Health, Environment, And Inequality In India

Aashish Gupta, University of Pennsylvania

Abstract
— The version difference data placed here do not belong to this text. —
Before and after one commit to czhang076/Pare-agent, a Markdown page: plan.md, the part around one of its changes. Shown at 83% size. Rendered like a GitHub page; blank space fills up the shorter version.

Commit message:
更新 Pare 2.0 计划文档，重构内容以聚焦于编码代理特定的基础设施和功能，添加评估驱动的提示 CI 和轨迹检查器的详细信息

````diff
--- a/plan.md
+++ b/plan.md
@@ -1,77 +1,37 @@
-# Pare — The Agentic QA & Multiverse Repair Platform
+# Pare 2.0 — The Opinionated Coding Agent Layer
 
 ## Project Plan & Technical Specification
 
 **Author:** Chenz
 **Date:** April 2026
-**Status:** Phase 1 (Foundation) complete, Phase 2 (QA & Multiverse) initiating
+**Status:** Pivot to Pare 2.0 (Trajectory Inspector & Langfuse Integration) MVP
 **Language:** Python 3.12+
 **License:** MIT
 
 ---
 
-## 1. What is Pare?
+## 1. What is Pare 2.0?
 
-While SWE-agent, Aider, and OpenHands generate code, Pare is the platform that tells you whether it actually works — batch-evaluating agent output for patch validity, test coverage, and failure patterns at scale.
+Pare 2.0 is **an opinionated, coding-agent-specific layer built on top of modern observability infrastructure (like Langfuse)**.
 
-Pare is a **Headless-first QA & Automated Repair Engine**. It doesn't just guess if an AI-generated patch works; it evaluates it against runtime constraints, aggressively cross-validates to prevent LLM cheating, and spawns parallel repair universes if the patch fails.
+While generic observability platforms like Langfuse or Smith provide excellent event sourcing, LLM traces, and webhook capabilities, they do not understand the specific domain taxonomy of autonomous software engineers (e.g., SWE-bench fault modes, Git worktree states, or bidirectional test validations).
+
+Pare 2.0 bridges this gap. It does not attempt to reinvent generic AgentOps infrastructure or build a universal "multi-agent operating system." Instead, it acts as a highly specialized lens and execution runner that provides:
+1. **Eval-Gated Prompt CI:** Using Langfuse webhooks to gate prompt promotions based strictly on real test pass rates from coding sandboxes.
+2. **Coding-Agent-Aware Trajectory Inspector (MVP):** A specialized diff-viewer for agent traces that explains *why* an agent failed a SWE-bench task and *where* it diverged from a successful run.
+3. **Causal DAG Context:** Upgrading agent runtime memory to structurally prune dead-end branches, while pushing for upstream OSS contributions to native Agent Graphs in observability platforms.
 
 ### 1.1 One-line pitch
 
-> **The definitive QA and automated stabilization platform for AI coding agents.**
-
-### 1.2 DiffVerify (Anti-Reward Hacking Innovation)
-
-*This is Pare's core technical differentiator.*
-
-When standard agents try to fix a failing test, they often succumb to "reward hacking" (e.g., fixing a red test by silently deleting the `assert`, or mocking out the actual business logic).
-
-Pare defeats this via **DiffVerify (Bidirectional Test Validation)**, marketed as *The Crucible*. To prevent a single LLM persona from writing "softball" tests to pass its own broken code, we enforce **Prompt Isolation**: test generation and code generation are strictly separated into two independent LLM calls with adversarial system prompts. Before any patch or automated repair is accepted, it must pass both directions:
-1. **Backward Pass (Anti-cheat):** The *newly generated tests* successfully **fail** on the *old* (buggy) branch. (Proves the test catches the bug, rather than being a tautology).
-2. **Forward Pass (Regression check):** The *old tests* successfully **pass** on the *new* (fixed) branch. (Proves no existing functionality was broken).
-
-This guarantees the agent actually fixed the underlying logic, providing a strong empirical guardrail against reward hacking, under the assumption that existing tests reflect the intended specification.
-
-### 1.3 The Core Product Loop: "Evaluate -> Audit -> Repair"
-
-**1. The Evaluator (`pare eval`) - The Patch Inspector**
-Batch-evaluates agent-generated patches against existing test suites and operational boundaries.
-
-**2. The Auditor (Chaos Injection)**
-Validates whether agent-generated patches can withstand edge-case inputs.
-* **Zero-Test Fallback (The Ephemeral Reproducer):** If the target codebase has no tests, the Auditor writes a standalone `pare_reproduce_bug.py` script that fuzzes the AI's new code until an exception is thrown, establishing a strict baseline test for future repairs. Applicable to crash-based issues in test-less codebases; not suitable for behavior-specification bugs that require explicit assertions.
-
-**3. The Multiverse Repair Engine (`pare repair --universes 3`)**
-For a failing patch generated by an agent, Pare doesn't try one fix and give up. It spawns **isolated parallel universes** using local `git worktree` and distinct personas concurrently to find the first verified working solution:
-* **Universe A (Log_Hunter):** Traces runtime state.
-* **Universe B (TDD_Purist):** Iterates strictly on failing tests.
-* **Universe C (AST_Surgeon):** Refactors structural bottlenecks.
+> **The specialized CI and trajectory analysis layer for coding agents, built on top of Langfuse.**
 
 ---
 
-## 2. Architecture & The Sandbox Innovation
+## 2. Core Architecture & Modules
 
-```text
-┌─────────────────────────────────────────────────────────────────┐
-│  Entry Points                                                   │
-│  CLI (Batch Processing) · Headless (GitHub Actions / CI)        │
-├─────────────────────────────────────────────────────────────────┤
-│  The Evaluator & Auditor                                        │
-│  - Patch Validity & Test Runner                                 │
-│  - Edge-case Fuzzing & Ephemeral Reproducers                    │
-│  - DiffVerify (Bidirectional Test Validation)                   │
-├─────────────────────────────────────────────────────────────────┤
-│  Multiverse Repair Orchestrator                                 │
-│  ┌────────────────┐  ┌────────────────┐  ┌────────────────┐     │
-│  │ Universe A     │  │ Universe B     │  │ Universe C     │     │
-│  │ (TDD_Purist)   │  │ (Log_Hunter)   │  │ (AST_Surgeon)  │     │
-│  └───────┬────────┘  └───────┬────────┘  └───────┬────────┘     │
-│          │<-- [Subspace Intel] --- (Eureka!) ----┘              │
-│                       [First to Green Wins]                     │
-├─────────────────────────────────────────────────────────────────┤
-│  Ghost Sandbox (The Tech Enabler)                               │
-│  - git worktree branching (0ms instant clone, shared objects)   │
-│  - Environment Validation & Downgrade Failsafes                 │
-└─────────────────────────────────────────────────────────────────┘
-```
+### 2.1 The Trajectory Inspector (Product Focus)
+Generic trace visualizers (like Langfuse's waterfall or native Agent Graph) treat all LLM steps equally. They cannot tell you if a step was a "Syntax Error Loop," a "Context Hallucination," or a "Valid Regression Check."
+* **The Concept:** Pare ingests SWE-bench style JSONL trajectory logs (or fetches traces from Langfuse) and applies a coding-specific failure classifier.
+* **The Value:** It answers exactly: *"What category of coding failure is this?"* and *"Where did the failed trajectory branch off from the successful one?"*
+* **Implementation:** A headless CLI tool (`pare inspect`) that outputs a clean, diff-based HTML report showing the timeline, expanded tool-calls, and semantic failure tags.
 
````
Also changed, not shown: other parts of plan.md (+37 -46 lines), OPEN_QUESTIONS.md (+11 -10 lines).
This dissertation makes three scientific contributions to understand the ongoing epidemiological transition in India. The first chapter documents local externalities of solid fuel use for adult lung function. The use of solid fuels for cooking and heating is rooted in poverty and gender inequality within households. However, harms from solid fuel use are more widespread. In neighborhoods with high solid fuel use, the lungs of those who do not use solid fuels can be as obstructed as the lungs of those who use solid fuels. Because it contributes to both infectious disease among children and chronic diseases among adults, the use of solid fuels complicates the epidemiological transition in India. The second chapter observes that Indian infants face higher mortality risks in the summer, monsoon, and winter months compared to the spring months. Using birth history data, the chapter develops an innovative demographic approach which estimates and adjusts infant mortality by calendar month. The chapter highlights that Indian infants face multiple environmental threats that are less salient for a limited period within a year. It finds that although seasonal variation has declined, it remains a concern in rural areas and among more disadvantaged households. The last chapter provides the first estimates of life expectancy by social class in India for the period 1990-2016. It develops methods to directly estimate life tables from survey data. The chapter documents persistent and stark mortality disparities in a period of robust economic growth and changing disease profiles. It finds progress in reducing levels and differentials in child mortality. However, patterns in the working ages are concerning, with slower progress and little reduction in inequality. The three chapters make both substantive and methodological contributions to the study of health and mortality in low- and middle-income countries. They show that addressing social inequalities and environmental risks are essential for population health improvements in India.